Except I don’t. I lie awake all night unable to find any comfort whatsoever. There is a leaflet by the bed. It explains to me that I have been provided with a Mybed, part of a unique sleep comfort service. With the Mybed comes a selection of five pillows, respectively a ‘Therapeutic Pillow’, a ‘Foam Pillow’, a ‘Tontine Latex Pillow’, a ‘Posture Support ‘V’ Pillow’, and a ‘Feather Pillow’. Apparently there is a ‘Housekeeping Team’ who will assist me to select a pillow. The Team is available on a twenty-four hour basis. I consider calling them. They will appear in midnight blue boiler suits, rather like a CSI Unit. They will have headsets, clipboards, they will stand outside my room , their backs against the wall waiting for the ‘all-clear’, and then they will descend – efficient, clinical, businesslike. It will be ‘Def-Con 5’ and they will count off ‘T minus 45, T minus 44...’ until the right pillow has been isolated for my needs.
I decide not to call them. I know I’ll go to sleep soon.
But I don’t.
I decide to get up and write a blog entry. I haven’t done this for a while. I decided, some while ago, that I would post a blog entry at least once a month every month. Then someone started responding to my blogs with nothing more than links to dodgy Japanese porn sites. That annoyed me. Combined with the staggering lack of responses from anyone else, I thought ‘To hell with it...’ and posted on facebook instead. That precipitated loads of responses, and I was suitably reassured. However, I do want to maintain a blog, and in my current state of mind – knowing I should have slept at some point during the last 72 or 96 hours, slightly irritable (as evidenced by the somewhat sarcastic tone of this missive) – I thought I should make the effort.
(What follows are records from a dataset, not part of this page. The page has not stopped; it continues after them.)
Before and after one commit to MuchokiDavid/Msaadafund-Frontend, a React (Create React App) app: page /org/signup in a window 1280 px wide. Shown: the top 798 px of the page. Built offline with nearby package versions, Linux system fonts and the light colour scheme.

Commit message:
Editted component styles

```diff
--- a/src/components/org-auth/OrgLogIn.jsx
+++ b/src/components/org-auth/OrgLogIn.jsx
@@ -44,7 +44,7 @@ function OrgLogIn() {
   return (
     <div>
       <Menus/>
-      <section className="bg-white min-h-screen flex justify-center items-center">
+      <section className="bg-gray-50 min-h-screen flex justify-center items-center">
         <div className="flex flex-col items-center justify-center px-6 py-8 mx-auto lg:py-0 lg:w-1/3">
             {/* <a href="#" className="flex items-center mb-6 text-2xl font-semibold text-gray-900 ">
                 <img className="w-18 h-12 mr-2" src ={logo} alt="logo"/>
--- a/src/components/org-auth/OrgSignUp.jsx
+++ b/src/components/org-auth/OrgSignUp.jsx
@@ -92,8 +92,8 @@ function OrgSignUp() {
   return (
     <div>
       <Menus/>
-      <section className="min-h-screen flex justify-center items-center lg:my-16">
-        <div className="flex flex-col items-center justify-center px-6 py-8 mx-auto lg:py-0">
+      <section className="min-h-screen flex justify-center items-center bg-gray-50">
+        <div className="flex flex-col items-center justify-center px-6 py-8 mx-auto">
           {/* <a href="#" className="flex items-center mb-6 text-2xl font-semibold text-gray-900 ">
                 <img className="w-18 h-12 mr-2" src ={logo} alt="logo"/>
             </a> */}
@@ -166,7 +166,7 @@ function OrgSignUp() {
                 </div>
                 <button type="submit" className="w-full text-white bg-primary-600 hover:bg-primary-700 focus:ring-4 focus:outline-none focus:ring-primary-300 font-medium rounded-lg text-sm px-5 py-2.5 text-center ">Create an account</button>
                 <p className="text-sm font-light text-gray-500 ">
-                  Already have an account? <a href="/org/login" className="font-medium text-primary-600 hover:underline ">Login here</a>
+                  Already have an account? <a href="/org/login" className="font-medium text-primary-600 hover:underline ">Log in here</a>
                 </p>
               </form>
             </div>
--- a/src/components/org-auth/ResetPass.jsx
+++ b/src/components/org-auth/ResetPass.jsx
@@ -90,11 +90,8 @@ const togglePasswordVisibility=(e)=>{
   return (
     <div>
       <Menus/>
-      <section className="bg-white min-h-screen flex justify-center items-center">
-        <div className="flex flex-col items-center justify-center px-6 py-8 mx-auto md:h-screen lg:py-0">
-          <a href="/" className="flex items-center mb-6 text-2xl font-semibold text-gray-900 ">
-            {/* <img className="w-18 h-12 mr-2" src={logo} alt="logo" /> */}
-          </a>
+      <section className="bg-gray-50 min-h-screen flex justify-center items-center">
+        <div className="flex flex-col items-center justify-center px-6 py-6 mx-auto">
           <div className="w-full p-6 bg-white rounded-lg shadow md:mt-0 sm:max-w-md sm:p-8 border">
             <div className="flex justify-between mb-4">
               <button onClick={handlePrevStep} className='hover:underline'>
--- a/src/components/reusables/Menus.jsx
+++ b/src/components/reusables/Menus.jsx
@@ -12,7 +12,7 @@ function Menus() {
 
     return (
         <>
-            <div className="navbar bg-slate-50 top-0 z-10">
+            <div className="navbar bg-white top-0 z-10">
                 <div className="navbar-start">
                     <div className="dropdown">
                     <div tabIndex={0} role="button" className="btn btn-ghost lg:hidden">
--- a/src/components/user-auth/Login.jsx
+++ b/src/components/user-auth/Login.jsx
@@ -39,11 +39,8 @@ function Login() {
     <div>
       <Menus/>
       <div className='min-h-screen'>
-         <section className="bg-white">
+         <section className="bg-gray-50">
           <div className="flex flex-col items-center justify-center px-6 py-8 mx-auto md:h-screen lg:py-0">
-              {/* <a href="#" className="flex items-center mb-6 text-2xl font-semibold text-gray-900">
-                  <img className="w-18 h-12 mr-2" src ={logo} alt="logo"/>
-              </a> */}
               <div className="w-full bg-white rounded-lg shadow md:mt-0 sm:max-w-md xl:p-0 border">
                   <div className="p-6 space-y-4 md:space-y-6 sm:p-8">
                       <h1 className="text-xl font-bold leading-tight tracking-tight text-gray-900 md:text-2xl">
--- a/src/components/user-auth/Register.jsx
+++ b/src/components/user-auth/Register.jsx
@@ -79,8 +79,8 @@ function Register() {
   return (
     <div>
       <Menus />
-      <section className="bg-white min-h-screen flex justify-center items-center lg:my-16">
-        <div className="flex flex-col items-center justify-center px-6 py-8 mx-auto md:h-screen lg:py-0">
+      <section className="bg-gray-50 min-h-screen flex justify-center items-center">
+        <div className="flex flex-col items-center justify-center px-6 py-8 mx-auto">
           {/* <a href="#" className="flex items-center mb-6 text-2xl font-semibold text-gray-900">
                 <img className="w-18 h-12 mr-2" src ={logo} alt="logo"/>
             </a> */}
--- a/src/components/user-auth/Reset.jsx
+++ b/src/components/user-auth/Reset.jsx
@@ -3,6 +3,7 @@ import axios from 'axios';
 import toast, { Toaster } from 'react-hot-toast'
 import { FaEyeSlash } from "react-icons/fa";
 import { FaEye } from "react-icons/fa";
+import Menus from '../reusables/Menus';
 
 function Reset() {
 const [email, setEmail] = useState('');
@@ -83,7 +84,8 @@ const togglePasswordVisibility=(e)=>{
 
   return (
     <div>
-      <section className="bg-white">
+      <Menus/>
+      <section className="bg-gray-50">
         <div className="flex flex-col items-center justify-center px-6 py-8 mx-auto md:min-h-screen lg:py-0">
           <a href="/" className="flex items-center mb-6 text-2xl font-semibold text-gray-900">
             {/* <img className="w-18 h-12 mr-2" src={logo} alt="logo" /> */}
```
So here we are. The start of a long tour. I have a week in Australia, a week in New Zealand, a couple of days at home, then a residency for two days in Birmingham, and then out to Paris for a few days, and then home again, and then Hanley, and then back to the south of France, and then a residency in Oxford, and then a week in San Francisco, and onwards to Canada for a week or so, and then home. Aside from one further trip to France and Switzerland for a week or so, and then a week in Italy in December, that is me done on the touring for this year. Qatar was cancelled. That’ll happen next year now.
It doesn’t seem like a lot of travelling when you put it down on paper, but it has begun to feel like a lot. I have already done France twice, Dubai, Holland and New York. I do enjoy it, don’t get me wrong, and – as is always the case when you launch a new book – there is a rush of excitement, a sense of anticipation, a hope that people will enjoy it. And I really do hope that you enjoy it.
‘Saints of New York’ has already garnered a couple of great reviews, one from crimesquad.com in the UK, the second from the Sydney Morning Herald, but it is the real readers that concern me, the ones who read ‘A Quiet Belief In Angels’, the ones who voted for ‘A Simple Act of Violence’ for the Theakstons, the ones who e-mail me about ‘The Anniversary Man’. Those are the guys and gals that matter to me.
So we shall wait and see. I will be off soon, out to meet my publicist and start the first day of interviews and events.
I may yet call The Housekeeping Team to make sure I sleep tonight. I wonder if the Team Leader will be Gil Grissom or Doctor Langston. Hopefully Gil; he seems like the kind of guy with whom I could share a bottle of Jack and listen to forensic war stories until I drift off.
Until we speak again, best wishes, as always,